After some doodling, I came up with a basic design, which as I said, was based on the same basic design as the tablet stand. 

Charging stand design

I started the build by making the base of the charger, which will be a 1.5-inch thick piece of maple cut to a size of 4X4 inches. 

To do this I glued and clamped together two pieces of 1.5X2 wormy maple. The wood pieces needed to be at least 2 inches long.  Luckily I had pieces of maple that were over 4 inches long, making it possible for me to make multiple chargers in one sitting. 

Gluing 2 inch wide maple together

Once the glue had dried, I then cut the glued board into a 4X4 square. 

Cutting 4X4 squares
4X4 squares

To create a resting place for the phone on the base, similar to what I had for my tablet stands, I wanted to add a small groove into the top of the base, about a half-inch off of one side of the base.  

To make the groove I put in a 3/8 inch groove bit in my router, set the fence of the router about 3/4 inches to accommodate for the width of the groove but still maintain that 1/2 inch distance from the edge, and set the depth of the bit to about 1/2 inch. 

Setting the fence
3/8 inch groove bit

With the router settings done, I then ran the base through, adding the groove to the top. 

Cutting the groove
Groove in place

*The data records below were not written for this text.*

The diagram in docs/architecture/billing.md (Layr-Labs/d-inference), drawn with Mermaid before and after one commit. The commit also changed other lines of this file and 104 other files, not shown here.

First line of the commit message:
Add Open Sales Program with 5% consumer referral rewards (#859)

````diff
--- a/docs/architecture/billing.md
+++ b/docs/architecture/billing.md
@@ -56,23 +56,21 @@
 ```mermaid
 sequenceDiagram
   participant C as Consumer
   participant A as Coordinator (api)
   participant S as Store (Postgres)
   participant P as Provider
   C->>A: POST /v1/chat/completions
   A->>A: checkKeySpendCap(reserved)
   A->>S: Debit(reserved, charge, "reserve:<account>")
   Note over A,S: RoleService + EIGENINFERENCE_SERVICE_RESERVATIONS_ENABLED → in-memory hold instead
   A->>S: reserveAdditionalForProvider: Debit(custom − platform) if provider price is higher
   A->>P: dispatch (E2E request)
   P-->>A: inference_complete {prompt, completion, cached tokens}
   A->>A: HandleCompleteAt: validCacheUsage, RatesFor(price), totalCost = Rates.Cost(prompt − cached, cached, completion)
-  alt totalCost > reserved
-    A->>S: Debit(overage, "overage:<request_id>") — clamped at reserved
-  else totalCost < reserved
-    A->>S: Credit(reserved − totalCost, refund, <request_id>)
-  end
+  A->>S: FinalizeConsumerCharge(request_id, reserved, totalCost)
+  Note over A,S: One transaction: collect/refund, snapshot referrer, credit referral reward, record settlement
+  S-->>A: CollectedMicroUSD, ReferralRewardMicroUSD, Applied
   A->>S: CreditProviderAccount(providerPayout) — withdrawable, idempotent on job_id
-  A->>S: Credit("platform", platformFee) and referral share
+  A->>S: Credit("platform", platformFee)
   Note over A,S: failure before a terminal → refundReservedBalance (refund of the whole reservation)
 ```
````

In order to have the charging cable embedded into the base of the charging stand, my plan is to have a hole come up through the middle of the base through the groove that I had just cut into the base. 

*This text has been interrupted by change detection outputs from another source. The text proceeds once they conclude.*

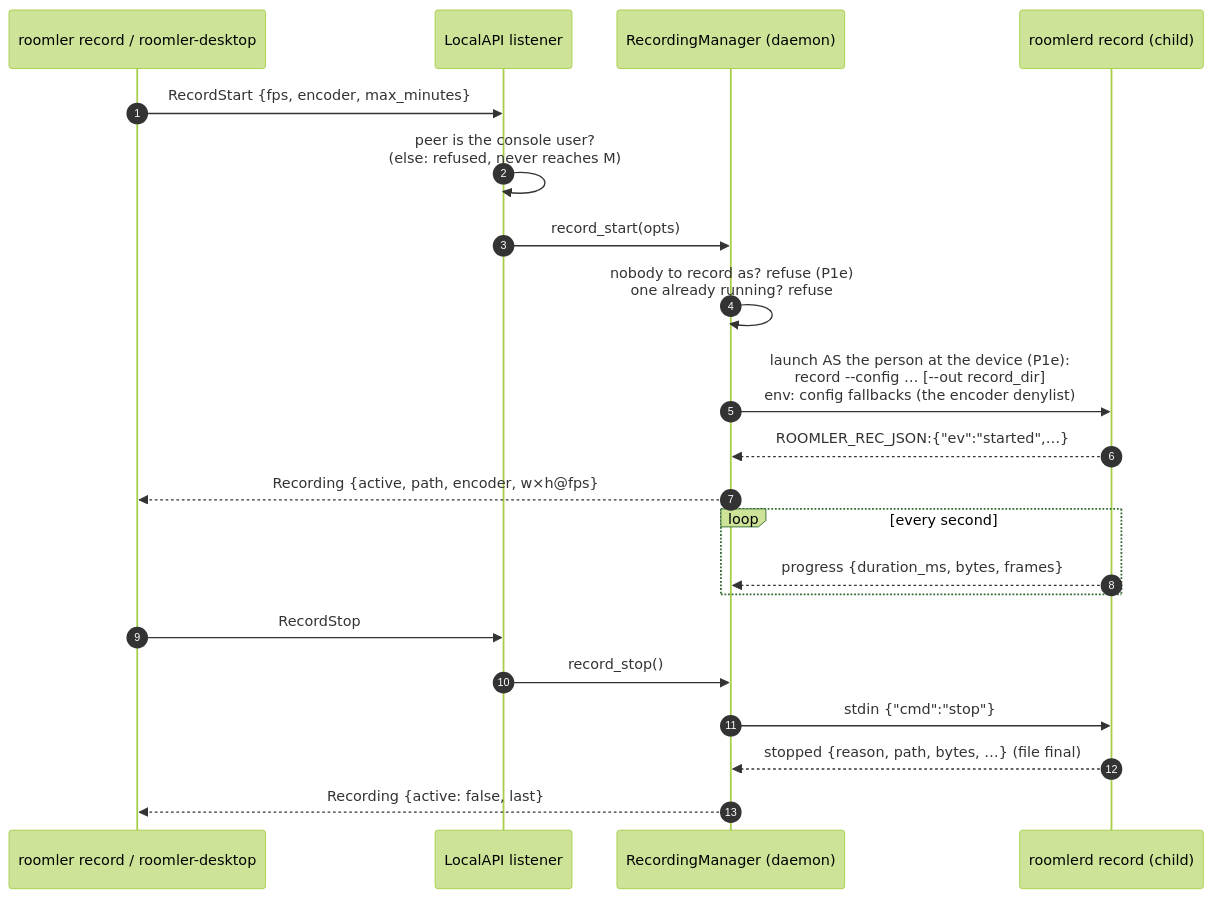
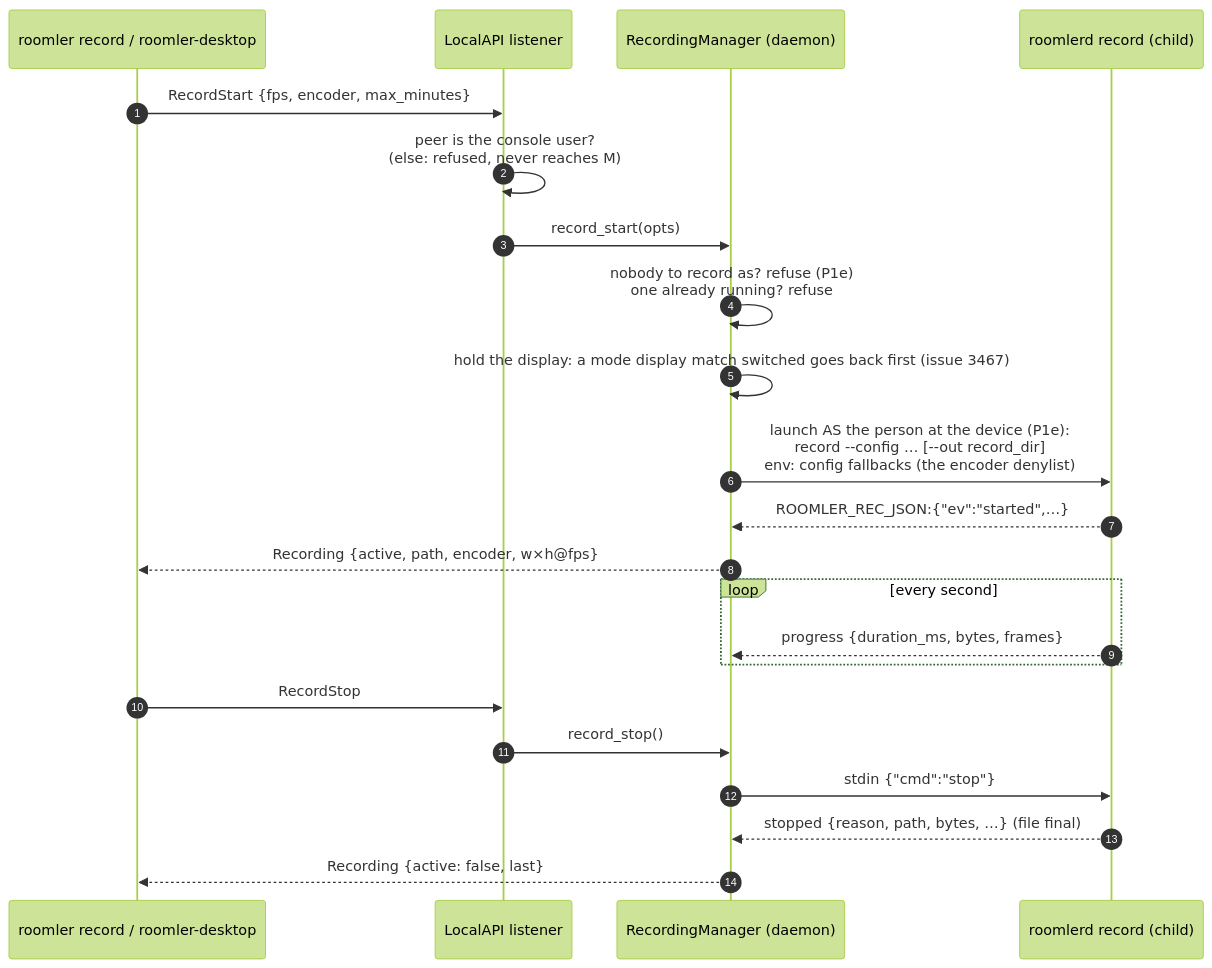
One commit to gjovanov/roomler-ai changed the fifth of 15 diagrams in docs/recording.md. Above: the diagram before and after it, drawn with Mermaid (forest theme). The commit also changed other lines of this file and 3 other files, not shown here.

First line of the commit message:
docs(display-match): a recording holds the display (FR-108 P1c, #3467)

````diff
--- a/docs/recording.md
+++ b/docs/recording.md
@@ -429,23 +432,24 @@
 ```mermaid
 sequenceDiagram
     autonumber
     participant C as roomler record / roomler-desktop
     participant L as LocalAPI listener
     participant M as RecordingManager (daemon)
     participant R as roomlerd record (child)
     C->>L: RecordStart {fps, encoder, max_minutes}
     L->>L: peer is the console user?<br/>(else: refused, never reaches M)
     L->>M: record_start(opts)
     M->>M: nobody to record as? refuse (P1e)<br/>one already running? refuse
+    M->>M: hold the display: a mode display match switched goes back first (issue 3467)
     M->>R: launch AS the person at the device (P1e):<br/>record --config … [--out record_dir]<br/>env: config fallbacks (the encoder denylist)
     R-->>M: ROOMLER_REC_JSON:{"ev":"started",…}
     M-->>C: Recording {active, path, encoder, w×h@fps}
     loop every second
         R-->>M: progress {duration_ms, bytes, frames}
     end
     C->>L: RecordStop
     L->>M: record_stop()
     M->>R: stdin {"cmd":"stop"}
     R-->>M: stopped {reason, path, bytes, …} (file final)
     M-->>C: Recording {active: false, last}
 ```
````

I first marked the center of the groove and using a block of wood with a 30-degree angle cut into it as a jig, I drilled a 3/8 inch hole at the spot that I marked, drilling the hole at a 30-degree angle with the angle heading towards the front of the base 

Marking the spot to drill the hole
Drilling the hole
Hole from the top
Hole from the bottom

With the hole cut for the cable to poke up through the charger base made, I needed to sort out how to route the cable underneath the base so that it would be as out of the way as much as possible. 

To do this, I chose to make a small 1/4 inch deep channel on the bottom of the base going from the hole that I had drilled to the back of the base.

To make the slot I decided to use my trusty Dremel Trio with a small straight bit. The challenge that I had was that I needed to have some sort of guide to run the Trio against in order to keep the groove as straight as possible. 

To accomplish this I made myself a simple little jig of a couple of 1/2 thick pieces of scrap wood cut to a size of 2 X 4 inches. I then sandwiched the 2 pieces on top of each other with a one-inch offset and glued them together. 

The purpose of the overlap is to have the Trio sit on top of the bottom part of the jig with the fence of the Trio sitting against the top part of the jig. 

I then clamped the jig on the bottom of the base alongside the hole and cut the slot along the bottom.

Using a jig
Cutting the slot
Cable slot

With the base taken care of, I next looked into creating a back for the phone to lean up against. 

I took a piece of 1 X 2 maple and with my table saw blade set to a 30-degree angle cut to a length of 5 inches. 

Cutting the back with the blade set to 30 degrees
30 degree cut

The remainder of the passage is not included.